*** DATASET EXTRACT ***

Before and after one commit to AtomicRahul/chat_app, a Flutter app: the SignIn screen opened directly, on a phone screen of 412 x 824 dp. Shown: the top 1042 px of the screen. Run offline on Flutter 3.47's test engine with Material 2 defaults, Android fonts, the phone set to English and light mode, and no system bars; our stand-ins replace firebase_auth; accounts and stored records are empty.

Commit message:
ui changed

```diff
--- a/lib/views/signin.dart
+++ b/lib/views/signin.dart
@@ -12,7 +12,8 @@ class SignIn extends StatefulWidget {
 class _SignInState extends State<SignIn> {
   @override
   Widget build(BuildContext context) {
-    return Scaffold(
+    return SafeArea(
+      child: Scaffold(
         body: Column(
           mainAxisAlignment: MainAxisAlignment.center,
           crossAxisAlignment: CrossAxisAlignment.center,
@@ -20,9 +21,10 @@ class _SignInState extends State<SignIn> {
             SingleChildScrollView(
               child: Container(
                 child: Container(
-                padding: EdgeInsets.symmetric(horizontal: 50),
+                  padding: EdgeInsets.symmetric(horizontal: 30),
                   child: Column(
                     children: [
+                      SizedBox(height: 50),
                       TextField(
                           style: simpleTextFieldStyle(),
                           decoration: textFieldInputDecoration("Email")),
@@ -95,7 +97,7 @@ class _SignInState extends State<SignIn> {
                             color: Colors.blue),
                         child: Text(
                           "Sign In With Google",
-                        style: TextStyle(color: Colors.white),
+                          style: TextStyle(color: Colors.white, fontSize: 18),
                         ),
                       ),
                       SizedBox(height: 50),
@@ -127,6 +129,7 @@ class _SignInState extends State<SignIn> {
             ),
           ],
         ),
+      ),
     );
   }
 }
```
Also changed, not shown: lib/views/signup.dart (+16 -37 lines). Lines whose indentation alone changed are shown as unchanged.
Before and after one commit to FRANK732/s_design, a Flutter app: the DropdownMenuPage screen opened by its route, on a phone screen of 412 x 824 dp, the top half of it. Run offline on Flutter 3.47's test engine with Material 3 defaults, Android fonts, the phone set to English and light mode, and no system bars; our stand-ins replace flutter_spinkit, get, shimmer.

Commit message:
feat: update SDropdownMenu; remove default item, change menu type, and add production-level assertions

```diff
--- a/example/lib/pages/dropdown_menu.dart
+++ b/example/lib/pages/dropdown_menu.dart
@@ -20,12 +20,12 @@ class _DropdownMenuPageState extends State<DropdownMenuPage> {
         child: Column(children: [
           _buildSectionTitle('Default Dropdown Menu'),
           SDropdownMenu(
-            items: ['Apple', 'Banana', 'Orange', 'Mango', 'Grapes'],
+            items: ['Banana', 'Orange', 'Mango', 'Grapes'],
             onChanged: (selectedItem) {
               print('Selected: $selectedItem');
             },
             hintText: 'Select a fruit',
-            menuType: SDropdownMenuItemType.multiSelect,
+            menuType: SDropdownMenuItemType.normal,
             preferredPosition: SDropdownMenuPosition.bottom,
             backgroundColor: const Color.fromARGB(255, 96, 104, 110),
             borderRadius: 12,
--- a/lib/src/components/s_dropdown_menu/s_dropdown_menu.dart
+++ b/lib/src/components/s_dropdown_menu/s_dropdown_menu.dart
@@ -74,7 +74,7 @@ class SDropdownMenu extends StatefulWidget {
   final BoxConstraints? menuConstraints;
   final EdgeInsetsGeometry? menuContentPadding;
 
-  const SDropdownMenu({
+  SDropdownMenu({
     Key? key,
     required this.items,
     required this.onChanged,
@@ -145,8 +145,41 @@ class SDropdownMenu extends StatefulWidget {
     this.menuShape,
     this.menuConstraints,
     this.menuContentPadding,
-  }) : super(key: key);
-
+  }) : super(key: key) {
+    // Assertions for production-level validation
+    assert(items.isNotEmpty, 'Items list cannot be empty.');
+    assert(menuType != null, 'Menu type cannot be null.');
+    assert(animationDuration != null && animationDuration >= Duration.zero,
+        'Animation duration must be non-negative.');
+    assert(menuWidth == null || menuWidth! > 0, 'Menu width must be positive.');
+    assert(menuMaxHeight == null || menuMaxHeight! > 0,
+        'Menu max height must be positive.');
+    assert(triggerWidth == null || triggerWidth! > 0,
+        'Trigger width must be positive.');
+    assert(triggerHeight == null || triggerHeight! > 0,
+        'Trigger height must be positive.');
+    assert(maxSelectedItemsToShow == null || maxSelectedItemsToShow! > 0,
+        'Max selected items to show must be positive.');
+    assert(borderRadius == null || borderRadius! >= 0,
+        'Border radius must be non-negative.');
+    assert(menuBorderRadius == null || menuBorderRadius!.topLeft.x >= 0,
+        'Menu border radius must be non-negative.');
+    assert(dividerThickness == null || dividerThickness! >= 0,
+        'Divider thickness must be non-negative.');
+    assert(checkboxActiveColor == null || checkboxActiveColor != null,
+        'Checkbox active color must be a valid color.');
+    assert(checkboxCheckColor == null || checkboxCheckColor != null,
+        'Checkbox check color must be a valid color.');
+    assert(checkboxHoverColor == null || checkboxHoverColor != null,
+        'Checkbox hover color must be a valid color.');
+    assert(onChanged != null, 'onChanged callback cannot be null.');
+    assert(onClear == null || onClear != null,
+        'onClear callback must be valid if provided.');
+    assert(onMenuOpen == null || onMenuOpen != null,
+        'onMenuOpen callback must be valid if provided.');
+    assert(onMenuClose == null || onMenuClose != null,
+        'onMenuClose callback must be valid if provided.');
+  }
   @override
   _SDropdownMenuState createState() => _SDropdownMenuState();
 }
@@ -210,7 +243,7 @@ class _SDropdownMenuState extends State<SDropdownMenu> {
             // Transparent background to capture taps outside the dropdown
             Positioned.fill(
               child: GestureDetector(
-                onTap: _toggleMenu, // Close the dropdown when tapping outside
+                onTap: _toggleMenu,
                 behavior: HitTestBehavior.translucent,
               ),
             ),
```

*** End of DATASET EXTRACT ***

Everything in the listing should be given again word for word.

▶ [RESPONSE TO THE TASK]
Before and after one commit to AtomicRahul/chat_app, a Flutter app: the SignIn screen opened directly, on a phone screen of 412 x 824 dp. Shown: the top 1042 px of the screen. Run offline on Flutter 3.47's test engine with Material 2 defaults, Android fonts, the phone set to English and light mode, and no system bars; our stand-ins replace firebase_auth; accounts and stored records are empty.

Commit message:
ui changed

```diff
--- a/lib/views/signin.dart
+++ b/lib/views/signin.dart
@@ -12,7 +12,8 @@ class SignIn extends StatefulWidget {
 class _SignInState extends State<SignIn> {
   @override
   Widget build(BuildContext context) {
-    return Scaffold(
+    return SafeArea(
+      child: Scaffold(
         body: Column(
           mainAxisAlignment: MainAxisAlignment.center,
           crossAxisAlignment: CrossAxisAlignment.center,
@@ -20,9 +21,10 @@ class _SignInState extends State<SignIn> {
             SingleChildScrollView(
               child: Container(
                 child: Container(
-                padding: EdgeInsets.symmetric(horizontal: 50),
+                  padding: EdgeInsets.symmetric(horizontal: 30),
                   child: Column(
                     children: [
+                      SizedBox(height: 50),
                       TextField(
                           style: simpleTextFieldStyle(),
                           decoration: textFieldInputDecoration("Email")),
@@ -95,7 +97,7 @@ class _SignInState extends State<SignIn> {
                             color: Colors.blue),
                         child: Text(
                           "Sign In With Google",
-                        style: TextStyle(color: Colors.white),
+                          style: TextStyle(color: Colors.white, fontSize: 18),
                         ),
                       ),
                       SizedBox(height: 50),
@@ -127,6 +129,7 @@ class _SignInState extends State<SignIn> {
             ),
           ],
         ),
+      ),
     );
   }
 }
```
Also changed, not shown: lib/views/signup.dart (+16 -37 lines). Lines whose indentation alone changed are shown as unchanged.
Before and after one commit to FRANK732/s_design, a Flutter app: the DropdownMenuPage screen opened by its route, on a phone screen of 412 x 824 dp, the top half of it. Run offline on Flutter 3.47's test engine with Material 3 defaults, Android fonts, the phone set to English and light mode, and no system bars; our stand-ins replace flutter_spinkit, get, shimmer.

Commit message:
feat: update SDropdownMenu; remove default item, change menu type, and add production-level assertions

```diff
--- a/example/lib/pages/dropdown_menu.dart
+++ b/example/lib/pages/dropdown_menu.dart
@@ -20,12 +20,12 @@ class _DropdownMenuPageState extends State<DropdownMenuPage> {
         child: Column(children: [
           _buildSectionTitle('Default Dropdown Menu'),
           SDropdownMenu(
-            items: ['Apple', 'Banana', 'Orange', 'Mango', 'Grapes'],
+            items: ['Banana', 'Orange', 'Mango', 'Grapes'],
             onChanged: (selectedItem) {
               print('Selected: $selectedItem');
             },
             hintText: 'Select a fruit',
-            menuType: SDropdownMenuItemType.multiSelect,
+            menuType: SDropdownMenuItemType.normal,
             preferredPosition: SDropdownMenuPosition.bottom,
             backgroundColor: const Color.fromARGB(255, 96, 104, 110),
             borderRadius: 12,
--- a/lib/src/components/s_dropdown_menu/s_dropdown_menu.dart
+++ b/lib/src/components/s_dropdown_menu/s_dropdown_menu.dart
@@ -74,7 +74,7 @@ class SDropdownMenu extends StatefulWidget {
   final BoxConstraints? menuConstraints;
   final EdgeInsetsGeometry? menuContentPadding;
 
-  const SDropdownMenu({
+  SDropdownMenu({
     Key? key,
     required this.items,
     required this.onChanged,
@@ -145,8 +145,41 @@ class SDropdownMenu extends StatefulWidget {
     this.menuShape,
     this.menuConstraints,
     this.menuContentPadding,
-  }) : super(key: key);
-
+  }) : super(key: key) {
+    // Assertions for production-level validation
+    assert(items.isNotEmpty, 'Items list cannot be empty.');
+    assert(menuType != null, 'Menu type cannot be null.');
+    assert(animationDuration != null && animationDuration >= Duration.zero,
+        'Animation duration must be non-negative.');
+    assert(menuWidth == null || menuWidth! > 0, 'Menu width must be positive.');
+    assert(menuMaxHeight == null || menuMaxHeight! > 0,
+        'Menu max height must be positive.');
+    assert(triggerWidth == null || triggerWidth! > 0,
+        'Trigger width must be positive.');
+    assert(triggerHeight == null || triggerHeight! > 0,
+        'Trigger height must be positive.');
+    assert(maxSelectedItemsToShow == null || maxSelectedItemsToShow! > 0,
+        'Max selected items to show must be positive.');
+    assert(borderRadius == null || borderRadius! >= 0,
+        'Border radius must be non-negative.');
+    assert(menuBorderRadius == null || menuBorderRadius!.topLeft.x >= 0,
+        'Menu border radius must be non-negative.');
+    assert(dividerThickness == null || dividerThickness! >= 0,
+        'Divider thickness must be non-negative.');
+    assert(checkboxActiveColor == null || checkboxActiveColor != null,
+        'Checkbox active color must be a valid color.');
+    assert(checkboxCheckColor == null || checkboxCheckColor != null,
+        'Checkbox check color must be a valid color.');
+    assert(checkboxHoverColor == null || checkboxHoverColor != null,
+        'Checkbox hover color must be a valid color.');
+    assert(onChanged != null, 'onChanged callback cannot be null.');
+    assert(onClear == null || onClear != null,
+        'onClear callback must be valid if provided.');
+    assert(onMenuOpen == null || onMenuOpen != null,
+        'onMenuOpen callback must be valid if provided.');
+    assert(onMenuClose == null || onMenuClose != null,
+        'onMenuClose callback must be valid if provided.');
+  }
   @override
   _SDropdownMenuState createState() => _SDropdownMenuState();
 }
@@ -210,7 +243,7 @@ class _SDropdownMenuState extends State<SDropdownMenu> {
             // Transparent background to capture taps outside the dropdown
             Positioned.fill(
               child: GestureDetector(
-                onTap: _toggleMenu, // Close the dropdown when tapping outside
+                onTap: _toggleMenu,
                 behavior: HitTestBehavior.translucent,
               ),
             ),
```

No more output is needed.